Tuesday, November 27, 2007

In Defense of Superlativity

Many transhumanist ideas are products of fertile and creative imaginations. Some people would add “unhampered by the normal constraints of scientific and philosophical discipline”. Is that so? My answer: NO, or at least not necessarily.

The history of science and engineering show that in some case it is (e.g. perpetual motion machines), and in some cases it is not (e.g. heavier than air flying machines).

A perpetual motion machine is not compatible with the basic laws of physics as they are understood today. This has also been claimed for heavier than air machines, but in that case the claim was wrong.

The history of science and engineering shows that, if something is logically and physically possible, and if there is sufficient demand for it, it will probably be achieved at some point.

Given a highly imaginative engineering project, we have to choose whether to take it seriously as an airplane, or to dismiss it as a perpetual motion machine.

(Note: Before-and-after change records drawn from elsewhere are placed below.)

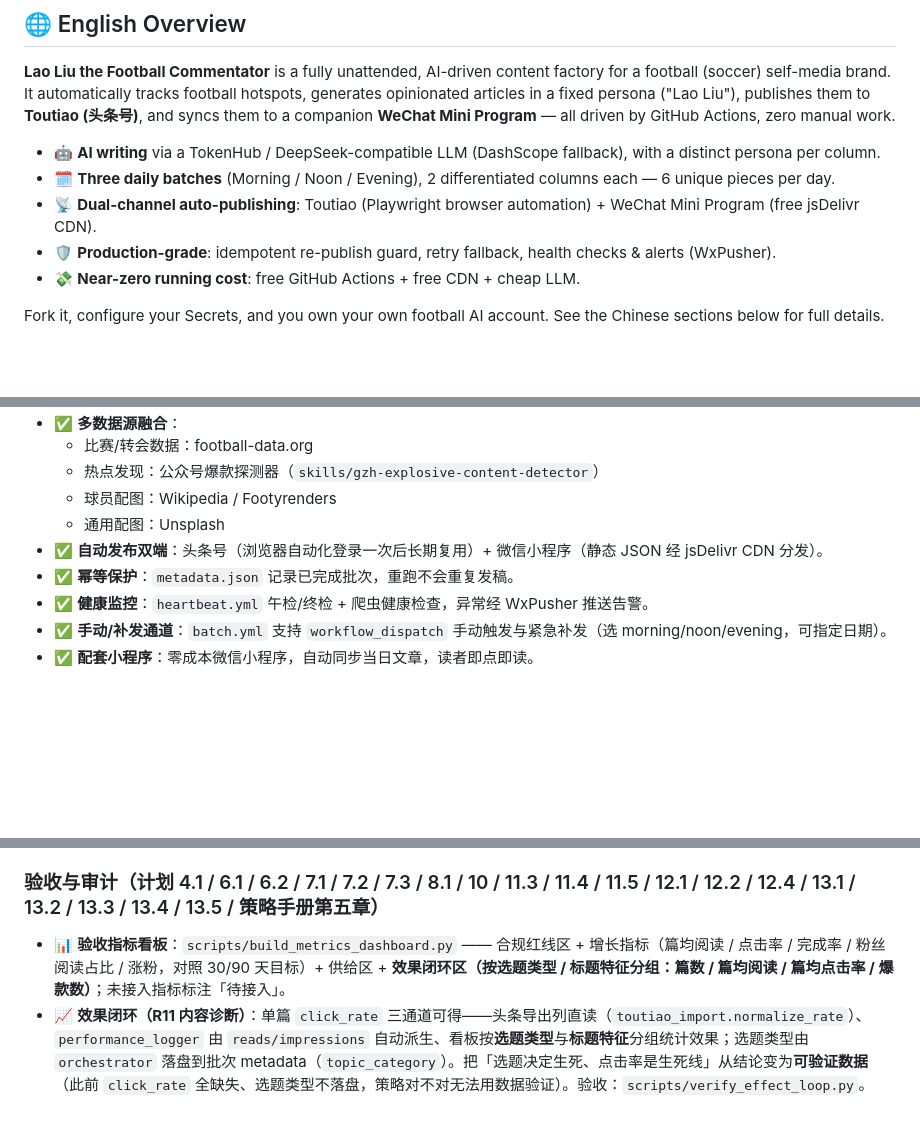
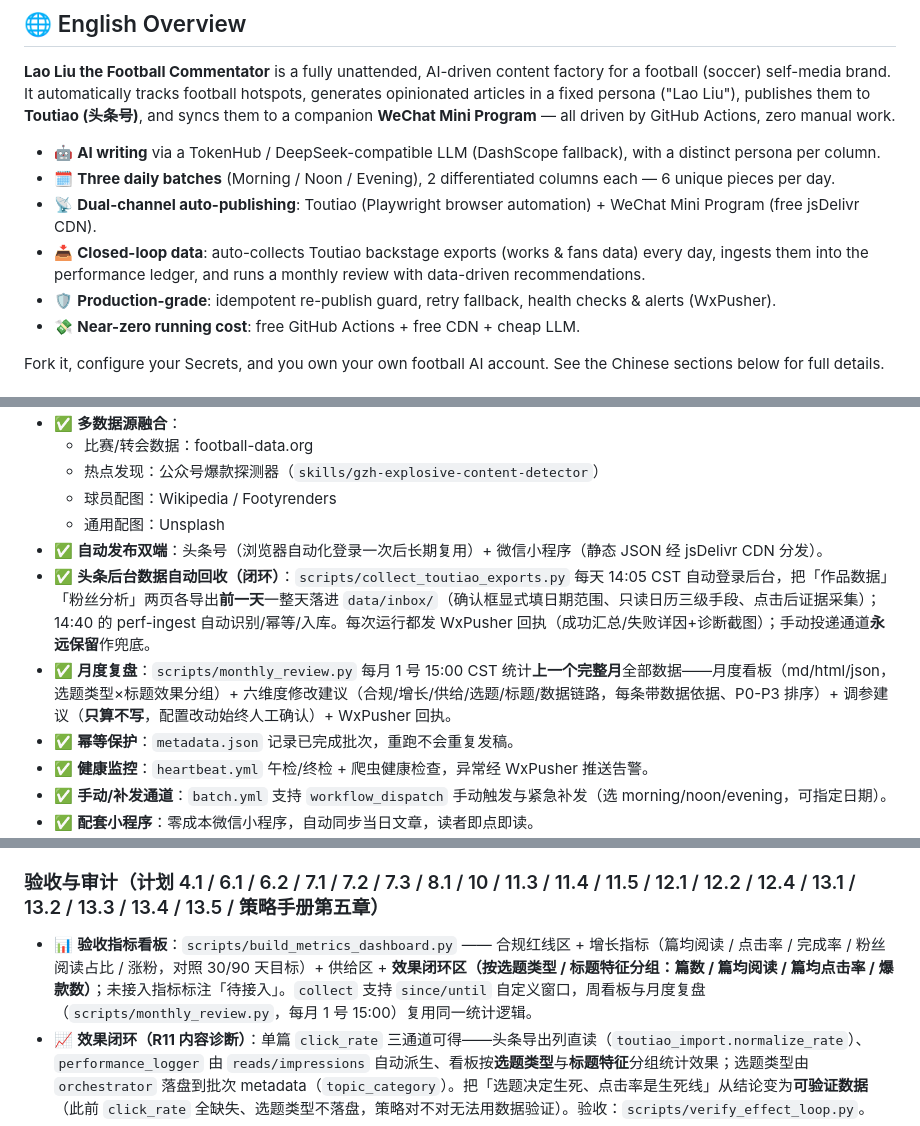
Before and after one commit to chenwu6688/football-auto-publish, a Markdown page: README.md, 3 parts joined by grey strips. Rendered like a GitHub page; blank space fills up the shorter version.

```diff
--- a/README.md
+++ b/README.md
@@ -18,6 +18,7 @@
 - 🤖 **AI writing** via a TokenHub / DeepSeek-compatible LLM (DashScope fallback), with a distinct persona per column.
 - 🗓️ **Three daily batches** (Morning / Noon / Evening), 2 differentiated columns each — 6 unique pieces per day.
 - 📡 **Dual-channel auto-publishing**: Toutiao (Playwright browser automation) + WeChat Mini Program (free jsDelivr CDN).
+- 📥 **Closed-loop data**: auto-collects Toutiao backstage exports (works & fans data) every day, ingests them into the performance ledger, and runs a monthly review with data-driven recommendations.
 - 🛡️ **Production-grade**: idempotent re-publish guard, retry fallback, health checks & alerts (WxPusher).
 - 💸 **Near-zero running cost**: free GitHub Actions + free CDN + cheap LLM.
 
@@ -72,6 +73,8 @@ Fork it, configure your Secrets, and you own your own football AI account. See t
   - 球员配图：Wikipedia / Footyrenders
   - 通用配图：Unsplash
 - ✅ **自动发布双端**：头条号（浏览器自动化登录一次后长期复用）+ 微信小程序（静态 JSON 经 jsDelivr CDN 分发）。
+- ✅ **头条后台数据自动回收（闭环）**：`scripts/collect_toutiao_exports.py` 每天 14:05 CST 自动登录后台，把「作品数据」「粉丝分析」两页各导出**前一天**一整天落进 `data/inbox/`（确认框显式填日期范围、只读日历三级手段、点击后证据采集）；14:40 的 perf-ingest 自动识别/幂等/入库。每次运行都发 WxPusher 回执（成功汇总/失败详因+诊断截图）；手动投递通道**永远保留**作兜底。
+- ✅ **月度复盘**：`scripts/monthly_review.py` 每月 1 号 15:00 CST 统计**上一个完整月**全部数据——月度看板（md/html/json，选题类型×标题效果分组）+ 六维度修改建议（合规/增长/供给/选题/标题/数据链路，每条带数据依据、P0-P3 排序）+ 调参建议（**只算不写**，配置改动始终人工确认）+ WxPusher 回执。
 - ✅ **幂等保护**：`metadata.json` 记录已完成批次，重跑不会重复发稿。
 - ✅ **健康监控**：`heartbeat.yml` 午检/终检 + 爬虫健康检查，异常经 WxPusher 推送告警。
 - ✅ **手动/补发通道**：`batch.yml` 支持 `workflow_dispatch` 手动触发与紧急补发（选 morning/noon/evening，可指定日期）。
@@ -108,7 +111,7 @@ Fork it, configure your Secrets, and you own your own football AI account. See t
 
 ### 验收与审计（计划 4.1 / 6.1 / 6.2 / 7.1 / 7.2 / 7.3 / 8.1 / 10 / 11.3 / 11.4 / 11.5 / 12.1 / 12.2 / 12.4 / 13.1 / 13.2 / 13.3 / 13.4 / 13.5 / 策略手册第五章）
 
-- 📊 **验收指标看板**：`scripts/build_metrics_dashboard.py` —— 合规红线区 + 增长指标（篇均阅读 / 点击率 / 完成率 / 粉丝阅读占比 / 涨粉，对照 30/90 天目标）+ 供给区 + **效果闭环区（按选题类型 / 标题特征分组：篇数 / 篇均阅读 / 篇均点击率 / 爆款数）**；未接入指标标注「待接入」。
+- 📊 **验收指标看板**：`scripts/build_metrics_dashboard.py` —— 合规红线区 + 增长指标（篇均阅读 / 点击率 / 完成率 / 粉丝阅读占比 / 涨粉，对照 30/90 天目标）+ 供给区 + **效果闭环区（按选题类型 / 标题特征分组：篇数 / 篇均阅读 / 篇均点击率 / 爆款数）**；未接入指标标注「待接入」。`collect` 支持 `since/until` 自定义窗口，周看板与月度复盘（`scripts/monthly_review.py`，每月 1 号 15:00）复用同一统计逻辑。
 - 📈 **效果闭环（R11 内容诊断）**：单篇 `click_rate` 三通道可得——头条导出列直读（`toutiao_import.normalize_rate`）、`performance_logger` 由 `reads/impressions` 自动派生、看板按**选题类型**与**标题特征**分组统计效果；选题类型由 `orchestrator` 落盘到批次 metadata（`topic_category`）。把「选题决定生死、点击率是生死线」从结论变为**可验证数据**（此前 `click_rate` 全缺失、选题类型不落盘，策略对不对无法用数据验证）。验收：`scripts/verify_effect_loop.py`。
 - ⬆️ **增长指标回填（头条后台直通）**：`scripts/import_performance.py` —— `--from-toutiao` 直接吃头条后台「数据 → 作品数据 → 导出 Excel」的下载文件：无依赖解析 `.xlsx/.csv/.tsv/.json`，中文列名自动映射（**最长匹配**，防止「粉丝阅读量」被「阅读量」吃掉），**按标题**对齐 `output/<日期>/metadata.json` 得到唯一键 `slug`（导出里没有我们的日期/序号，且 `index` 是批内序号、同一天会重复，**不可作键**）；未匹配 / 跨天同名歧义的行**一律不写库**，只进 `data/audit/import_performance_<日期>.md`。仍兼容规范 `date,index[,slug]` 的 CSV/JSON 通道与 `--template`。点击率 = 阅读/展现，粉丝阅读占比 = 粉丝阅读/总阅读。
 - 🔍 **隔离常态化审计**：`scripts/audit_isolation.py` —— 模板隔离 / 生成路径静态隔离 / 同天成稿重复自查 / 溯源覆盖率。
```
Also changed, not shown: other parts of README.md (+16 -6 lines), docs/转粉与互动数据接入.md (+1 -1 lines).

This choice depends of course on many factors, including of course scientific and technical knowledge and experience, but also including many unspoken and at times unconscious assumptions, often emotional in nature, about our reality.

Let’s come now to the “superlative” examples.

One of the assumptions I make is that there is no such a thing as “supernatural” - everything in the universe can be, in principle, analyzed by science. According to this assumption, I think our bodies and minds are machines: very complex machines that are not presently understood in great detail, but nonetheless machines whose detailed blueprint can be in principle known, reproduced and improved. There is no mysterious “vital force” or supernatural “essence” forever beyond the domains of scientific analysis and engineering tinkering.

I also assume that I am the information encoded in my brain. Why? Simple - because I don’t see what else I might be. It seems to me that any other assumption would fall into mystic, magic, and supernatural realms that are completely foreign to my basic assumptions about reality.

On the basis of this assumption and conclusion, I think someday we will be able to upload human personalities to suitable computational supports, much longer lived than biological brains. This is, I believe, fully compatible with our current scientific understanding of the universe.

Of course, opinions about development timescales may differ. Ray Kurzweil sees it happening in only a few decades, while other thinkers believe it cannot take less than thousands of years. My own forecast, based only on my engineering intuition and understanding of current developments, is somewhat intermediate: I imagine operational mind uploading technology deployed by the end of this century or in the next century.

This makes me happy for my grandchildren, who will live in a very interesting world, but I don’t see mind uploading developed during my lifetime. So, on the basis that any finite probability is better than zero, I am signed up for cryonic suspension. The “natural vs. supernatural” argument above tells me that cryonics works in principle - there is no mystic “soul” that irretrievably leaves a frozen brain after death by decree of god.

Does it work in practice? Of course I don’t know. I could die in a plane crash without any possibility to retrieve the brain. Or the brain could not reach the cryonic facility in useful time because of legal complications. Or the current cryonic suspension technology could not be suitable. Or the cryonic facility could be bombed by terrorists. Or…

But, on the basis of the considerations above, I am quite willing to try. Actually I think that the odds are not that good (there many things that can go wrong, so there is a high probability that something will go wrong), but a small probability of surviving death is better than no probability of surviving death. Surviving temporary death by cryonics may permit reaching a future where mind uploading technology can provide a much longer life.

And I think the future could be a beautiful and interesting place. Of course it could also be a very ugly place but, one thing is sure, it will be what we make of it. The possibility that I could live to see it gives me hope, energy and drive.

Summary of this long post: I agree that we should not sell unscientific snake-oil, but I think a very long and interesting life enabled by mind uploading technology, and cryonics as a bridge to reach a point in time where this option is available, is an engineering project compatible with our current scientific knowledge. I do not intend to sell this a certainty, but I do intend to propose it as a possibility.